CONVICTED in 2016 and sentenced to hang for the 2008 murder of a sanitation worker with the Housing Development Corporation, Hakim “Gargamel” Brathwaite has mounted a challenge to his trial in the High Court.
On Wednesday, Justices of Appeal Alice Yorke-Soo Hon, Gregory Smith and Malcolm Holdip heard submissions from Braithwaite’s attorney Peter Carter and deputy Director of Public Prosecutions (DPP) Joan Honore-Paul, although they are yet to hear arguments on whether Brathwaite should be given time to appeal, since his notice was filed late.
He has also filed an additional ground which raises constitutionality issues. These two will be heard in the new year.
At Wednesday’s hearing, Carter advanced the other grounds of appeal, all of which complained of the way the trial judge dealt with salient aspects of the defence in her directions to the jury.
Brathwaite, of Foster Cuevado, Picton in Laventille, was accused of killing 30-year-old Kevin Miguel Williams on April 17, 2008.
Williams, of Plaisance Road, East Dry River, Port of Spain, was shot dead while working at the “plannings” just off the Old St Joseph Road in East Dry River.

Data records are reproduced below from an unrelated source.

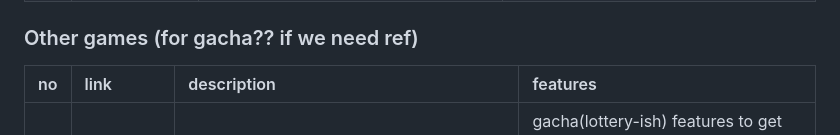
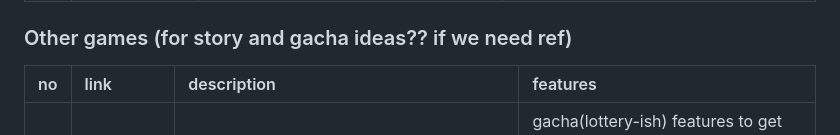
Before and after one commit to yier3an/2025_Q3_FYP, a Markdown page: notes.md, the part around the change. GitHub-like rendering.

```diff
--- a/notes.md
+++ b/notes.md
@@ -34,7 +34,7 @@
 | 3 | [Focus Plant: Pomodoro Forest](https://play.google.com/store/apps/details?id=com.shikudo.focus.google) | get raindrops to grow plants the more you work on your tasks | timers, dashboard with sessions data, can help/steal(?) raindrops from others |
 | 4 | [Habitica: Gamify your tasks](https://play.google.com/store/apps/details?id=com.habitrpg.android.habitica) | Complete tasks to raise your character's level and get equipments/items/pets? | creation of tasks, flexible scheduling for auto tasks, creation of 'rewards", pet system, achievements, challenges, team up with others to beat bosses, colour-coded tasks, events |
 
-### Other games (for gacha?? if we need ref)
+### Other games (for story and gacha ideas?? if we need ref)
 | no | link | description | features |
 |:---|:---|:---| :---|
 | 1 | [Genshin Impact](https://play.google.com/store/apps/details?id=com.miHoYo.GenshinImpact) | 3D Open-world action game with an over-arching story of exploring and saving the world that you accidentally ended up isolated from your sibling in | gacha(lottery-ish) features to get diff rarity characters and weapons, periodic events to earn in-game currencies and materials, hidden chests and collectibles around the world, action combat, visit friends' worlds to play together |
```
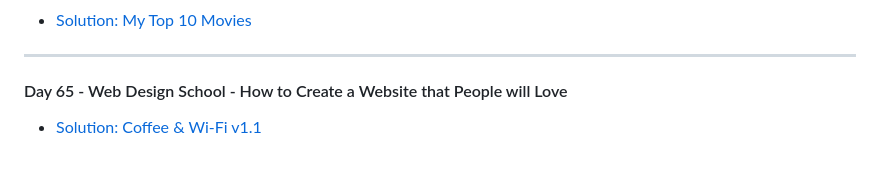
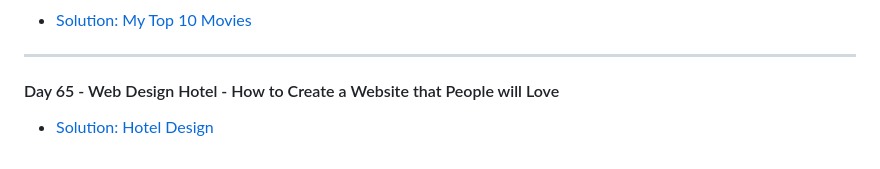
Before and after one commit to MehdiSaati/100-Days-of-Code-Python---Pro-Bootcamp-for-2022, a Markdown page: README.md, the part around the change. Drawn GitHub-style.

```diff
--- a/README.md
+++ b/README.md
@@ -216,5 +216,5 @@ Master Python by building 100 projects in 100 days. Learn data science, automati
 #### Day 64 - My Top 10 Movies Website Project
 * [Solution: My Top 10 Movies](day64/.)
 ---
-#### Day 65 - Web Design School - How to Create a Website that People will Love
-* [Solution: Coffee & Wi-Fi v1.1](day65/.)
+#### Day 65 - Web Design Hotel - How to Create a Website that People will Love
+* [Solution: Hotel Design](day65/.)
```
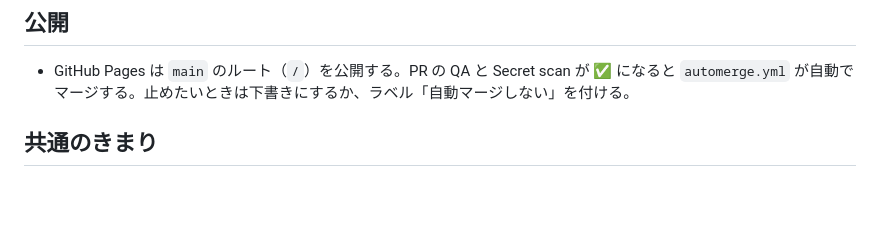
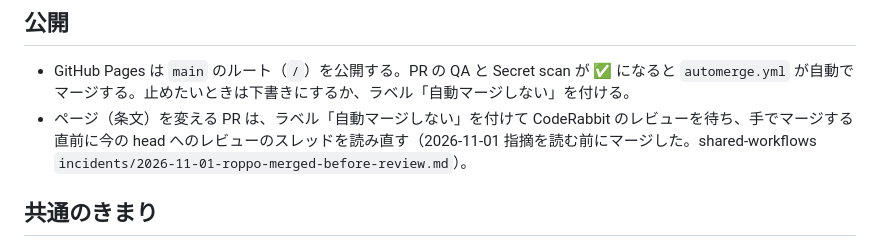
Before and after one commit to satou-aaaaa/usotsuki-roppo, a Markdown page: AGENTS.md, the part around the change. Drawn GitHub-style; blank space fills up the shorter version.

Commit message:
条文を変える PR はレビューを待ってからマージする決まりを足す
Co-Authored-By: Claude Opus 5.5 <noreply@anthropic.com>
Claude-Session: https://claude.ai/code/session_01SbNQtaq1fDENzT19jAQRVa

```diff
--- a/AGENTS.md
+++ b/AGENTS.md
@@ -30,6 +30,7 @@ node qa/run.mjs   # ページの形・並びの乱数・一画面一問の流れ
 ## 公開
 
 - GitHub Pages は `main` のルート（`/`）を公開する。PR の QA と Secret scan が ✅ になると `automerge.yml` が自動でマージする。止めたいときは下書きにするか、ラベル「自動マージしない」を付ける。
+- ページ（条文）を変える PR は、ラベル「自動マージしない」を付けて CodeRabbit のレビューを待ち、手でマージする直前に今の head へのレビューのスレッドを読み直す（2026-11-01 指摘を読む前にマージした。shared-workflows `incidents/2026-11-01-roppo-merged-before-review.md`）。
 
 ## 共通のきまり
 
```
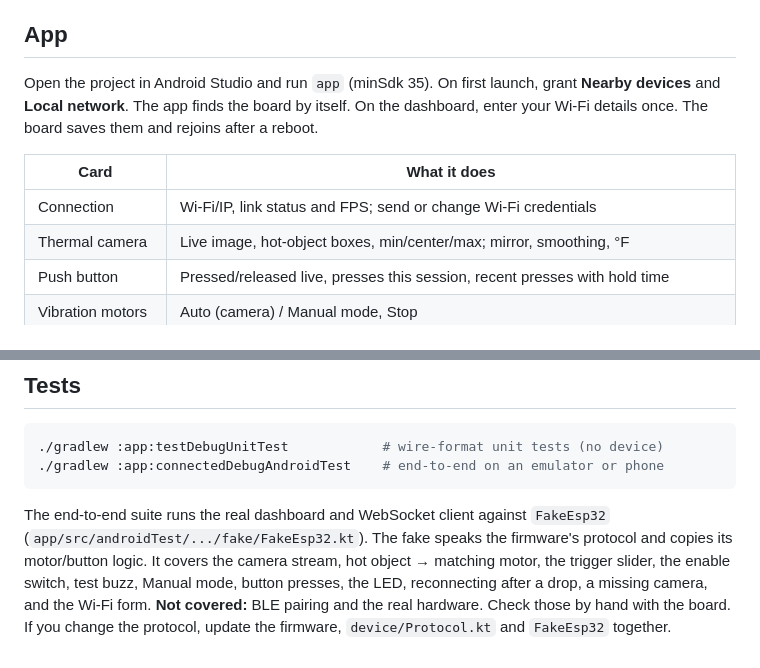
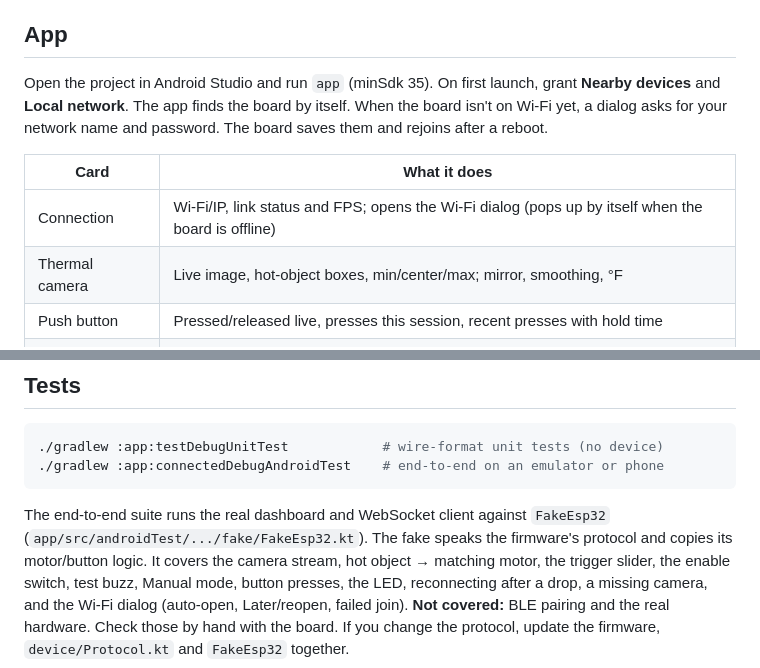
Before and after one commit to chen-yikai/ESP_AP_Guider, a Markdown page: README.md, 2 parts joined by grey strips. GitHub-like rendering.

```diff
--- a/README.md
+++ b/README.md
@@ -112,12 +112,12 @@ all still work, and the app shows "MLX90640 not found".
 ## App
 
 Open the project in Android Studio and run `app` (minSdk 35). On first launch, grant **Nearby devices**
-and **Local network**. The app finds the board by itself. On the dashboard, enter your Wi-Fi details once.
+and **Local network**. The app finds the board by itself. When the board isn't on Wi-Fi yet, a dialog asks for your network name and password.
 The board saves them and rejoins after a reboot.
 
 | Card | What it does |
 |---|---|
-| Connection | Wi-Fi/IP, link status and FPS; send or change Wi-Fi credentials |
+| Connection | Wi-Fi/IP, link status and FPS; opens the Wi-Fi dialog (pops up by itself when the board is offline) |
 | Thermal camera | Live image, hot-object boxes, min/center/max; mirror, smoothing, °F |
 | Push button | Pressed/released live, presses this session, recent presses with hold time |
 | Vibration motors | Auto (camera) / Manual mode, Stop |
@@ -165,5 +165,5 @@ The end-to-end suite runs the real dashboard and WebSocket client against `FakeE
 (`app/src/androidTest/.../fake/FakeEsp32.kt`). The fake speaks the firmware's protocol and copies its
 motor/button logic. It covers the camera stream, hot object → matching motor, the trigger slider, the enable
 switch, test buzz, Manual mode, button presses, the LED, reconnecting after a drop, a missing camera, and the
-Wi-Fi form. **Not covered:** BLE pairing and the real hardware. Check those by hand with the board. If you change
+Wi-Fi dialog (auto-open, Later/reopen, failed join). **Not covered:** BLE pairing and the real hardware. Check those by hand with the board. If you change
 the protocol, update the firmware, `device/Protocol.kt` and `FakeEsp32` together.
```
Also changed, not shown: other parts of README.md (+1 -1 lines), docs/images/wifi_setup.png, 3 other files.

In 2016, he was convicted by a jury and sentenced to hang by Justice Althea Alexis-Windsor
Carter said there were “material irregularities” in the judge’s directions on Brathwaite’s defences. He complained about the choice of words the judge used and said by doing so she had failed to put to the jury the middle ground in each defence of fabrication and alibi. He claimed the police fabricated the murder charge against him, while his own testimony presented an alibi for his whereabouts when it was alleged he committed the murder.
He also complained that the judge’s juxtaposition of Brathwaite’s defences with the prosecution’s deprived him of having his defence “fairly” put to the jury.
Carter also complained of the judge’s failure to carefully caution the jury on the evidence of a senior police officer in the case, who allegedly identified Brathwaite as the killer, when the two had a history.
He also raised issues with the failure of the police to produce personal pocket diaries to substantiate claims of utterances by Brathwaite, saying it not only raised questions of police following the proper procedure but also credibility, but the judge did not raise the latter.
In response to the appeal, Honore-Paul took the judges through the judge’s summation, insisting there was a clear middle ground for the two defences and the judge had thoroughly gone through Brathwaite’s defence. She said the “juxtaposition” complained of was only to clarify specific issues.
She also dismissed the complaint about the failure to caution the jury on the credibility of the police, pointing out that the judge did explain to them the officer in question was a witness with an interest to serve, and how they should approach his evidence.
Also appearing with Honore-Paul at the appeal was assistant DPP Sabrina Dougdeen-Jaglal.
The judges now have to set a date to hear the additional ground of appeal and the application for leave to extend the time to allow Brathwaite’s appeal.